**WORK REQUIRED:**
Write out every line from the listing below where the string "binom" is found.
-*-
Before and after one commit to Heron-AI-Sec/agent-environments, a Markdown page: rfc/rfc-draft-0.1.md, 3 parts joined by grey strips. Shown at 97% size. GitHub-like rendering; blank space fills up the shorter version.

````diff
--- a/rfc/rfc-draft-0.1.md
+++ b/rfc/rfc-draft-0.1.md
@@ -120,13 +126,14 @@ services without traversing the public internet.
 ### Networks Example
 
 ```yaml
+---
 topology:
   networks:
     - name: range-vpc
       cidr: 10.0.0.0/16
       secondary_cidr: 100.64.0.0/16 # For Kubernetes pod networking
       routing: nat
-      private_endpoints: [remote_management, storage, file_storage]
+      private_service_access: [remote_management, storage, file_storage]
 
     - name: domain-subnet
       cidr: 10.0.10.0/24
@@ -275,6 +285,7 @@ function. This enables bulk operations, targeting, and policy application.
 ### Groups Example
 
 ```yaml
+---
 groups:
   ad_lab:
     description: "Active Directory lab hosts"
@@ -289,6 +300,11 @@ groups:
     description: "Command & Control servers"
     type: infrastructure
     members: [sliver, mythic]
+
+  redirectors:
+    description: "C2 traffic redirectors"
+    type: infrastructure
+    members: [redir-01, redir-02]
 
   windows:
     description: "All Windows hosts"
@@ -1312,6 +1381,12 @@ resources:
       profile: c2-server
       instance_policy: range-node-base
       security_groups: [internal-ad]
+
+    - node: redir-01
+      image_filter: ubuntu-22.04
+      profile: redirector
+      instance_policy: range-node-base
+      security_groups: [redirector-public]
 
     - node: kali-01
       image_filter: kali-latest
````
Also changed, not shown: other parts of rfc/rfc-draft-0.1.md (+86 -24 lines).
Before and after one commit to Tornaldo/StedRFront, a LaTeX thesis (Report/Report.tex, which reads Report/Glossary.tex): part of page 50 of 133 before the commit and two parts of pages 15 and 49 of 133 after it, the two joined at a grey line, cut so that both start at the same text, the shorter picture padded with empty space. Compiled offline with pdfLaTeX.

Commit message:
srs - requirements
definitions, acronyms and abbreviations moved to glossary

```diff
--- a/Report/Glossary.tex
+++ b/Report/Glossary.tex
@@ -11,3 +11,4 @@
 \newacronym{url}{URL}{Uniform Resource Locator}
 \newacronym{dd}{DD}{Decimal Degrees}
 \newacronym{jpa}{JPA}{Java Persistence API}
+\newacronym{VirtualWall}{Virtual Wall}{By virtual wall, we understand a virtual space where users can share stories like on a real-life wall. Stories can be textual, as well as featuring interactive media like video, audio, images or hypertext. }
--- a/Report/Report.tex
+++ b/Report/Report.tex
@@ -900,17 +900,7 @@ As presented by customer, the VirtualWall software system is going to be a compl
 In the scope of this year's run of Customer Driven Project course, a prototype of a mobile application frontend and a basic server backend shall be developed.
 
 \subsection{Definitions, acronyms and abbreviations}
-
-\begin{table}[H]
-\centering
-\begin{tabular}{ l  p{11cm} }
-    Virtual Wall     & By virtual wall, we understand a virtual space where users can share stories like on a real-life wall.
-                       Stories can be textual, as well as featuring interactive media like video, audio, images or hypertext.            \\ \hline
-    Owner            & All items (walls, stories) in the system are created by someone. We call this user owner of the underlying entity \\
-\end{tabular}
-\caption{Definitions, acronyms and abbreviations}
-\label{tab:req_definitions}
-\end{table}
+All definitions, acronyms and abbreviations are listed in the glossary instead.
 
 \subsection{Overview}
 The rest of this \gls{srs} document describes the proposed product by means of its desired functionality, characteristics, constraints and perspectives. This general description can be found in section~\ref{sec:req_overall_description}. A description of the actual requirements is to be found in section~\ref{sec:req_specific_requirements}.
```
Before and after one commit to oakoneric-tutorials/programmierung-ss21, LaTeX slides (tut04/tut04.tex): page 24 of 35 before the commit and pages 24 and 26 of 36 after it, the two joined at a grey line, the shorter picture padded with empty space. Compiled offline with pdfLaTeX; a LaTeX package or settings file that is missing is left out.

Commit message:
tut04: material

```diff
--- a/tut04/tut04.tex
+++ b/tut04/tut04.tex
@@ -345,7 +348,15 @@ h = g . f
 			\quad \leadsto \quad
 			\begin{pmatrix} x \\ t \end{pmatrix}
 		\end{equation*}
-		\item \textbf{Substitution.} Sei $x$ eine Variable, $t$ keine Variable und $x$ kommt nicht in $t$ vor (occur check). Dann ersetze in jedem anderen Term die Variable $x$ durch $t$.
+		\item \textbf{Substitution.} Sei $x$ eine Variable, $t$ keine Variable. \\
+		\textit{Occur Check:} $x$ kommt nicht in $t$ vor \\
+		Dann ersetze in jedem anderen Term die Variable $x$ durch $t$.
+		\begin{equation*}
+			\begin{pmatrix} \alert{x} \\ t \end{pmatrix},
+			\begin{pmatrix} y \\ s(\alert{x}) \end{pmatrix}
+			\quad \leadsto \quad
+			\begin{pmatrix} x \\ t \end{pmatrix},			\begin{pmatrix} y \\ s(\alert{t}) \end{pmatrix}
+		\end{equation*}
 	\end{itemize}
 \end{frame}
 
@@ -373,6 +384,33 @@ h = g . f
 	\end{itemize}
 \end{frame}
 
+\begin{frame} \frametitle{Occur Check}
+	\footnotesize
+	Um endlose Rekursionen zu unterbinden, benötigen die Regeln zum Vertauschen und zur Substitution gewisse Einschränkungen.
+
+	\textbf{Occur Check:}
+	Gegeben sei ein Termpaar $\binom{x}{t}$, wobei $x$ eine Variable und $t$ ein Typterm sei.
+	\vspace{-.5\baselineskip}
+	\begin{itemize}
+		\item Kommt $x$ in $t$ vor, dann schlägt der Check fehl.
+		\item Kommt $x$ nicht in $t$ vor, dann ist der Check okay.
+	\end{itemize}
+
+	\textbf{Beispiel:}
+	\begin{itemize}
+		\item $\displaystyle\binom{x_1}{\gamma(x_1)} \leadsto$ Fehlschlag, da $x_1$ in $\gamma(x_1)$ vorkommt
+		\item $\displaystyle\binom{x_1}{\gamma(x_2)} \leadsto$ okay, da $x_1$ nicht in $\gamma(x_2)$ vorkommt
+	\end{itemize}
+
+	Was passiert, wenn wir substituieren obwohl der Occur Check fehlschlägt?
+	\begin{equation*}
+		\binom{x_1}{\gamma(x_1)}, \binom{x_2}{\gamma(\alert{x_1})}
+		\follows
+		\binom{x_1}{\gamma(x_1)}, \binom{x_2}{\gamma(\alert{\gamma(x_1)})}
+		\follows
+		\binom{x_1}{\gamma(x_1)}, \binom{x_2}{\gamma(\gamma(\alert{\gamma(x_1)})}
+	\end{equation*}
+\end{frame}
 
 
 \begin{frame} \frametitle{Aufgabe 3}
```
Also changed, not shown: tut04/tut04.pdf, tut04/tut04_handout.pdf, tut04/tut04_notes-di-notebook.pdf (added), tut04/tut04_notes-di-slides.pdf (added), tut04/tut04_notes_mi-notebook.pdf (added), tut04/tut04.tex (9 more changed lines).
-*-
**EXPECTED ANSWER:**
+	Gegeben sei ein Termpaar $\binom{x}{t}$, wobei $x$ eine Variable und $t$ ein Typterm sei.
+		\item $\displaystyle\binom{x_1}{\gamma(x_1)} \leadsto$ Fehlschlag, da $x_1$ in $\gamma(x_1)$ vorkommt
+		\item $\displaystyle\binom{x_1}{\gamma(x_2)} \leadsto$ okay, da $x_1$ nicht in $\gamma(x_2)$ vorkommt
+		\binom{x_1}{\gamma(x_1)}, \binom{x_2}{\gamma(\alert{x_1})}
+		\binom{x_1}{\gamma(x_1)}, \binom{x_2}{\gamma(\alert{\gamma(x_1)})}
+		\binom{x_1}{\gamma(x_1)}, \binom{x_2}{\gamma(\gamma(\alert{\gamma(x_1)})}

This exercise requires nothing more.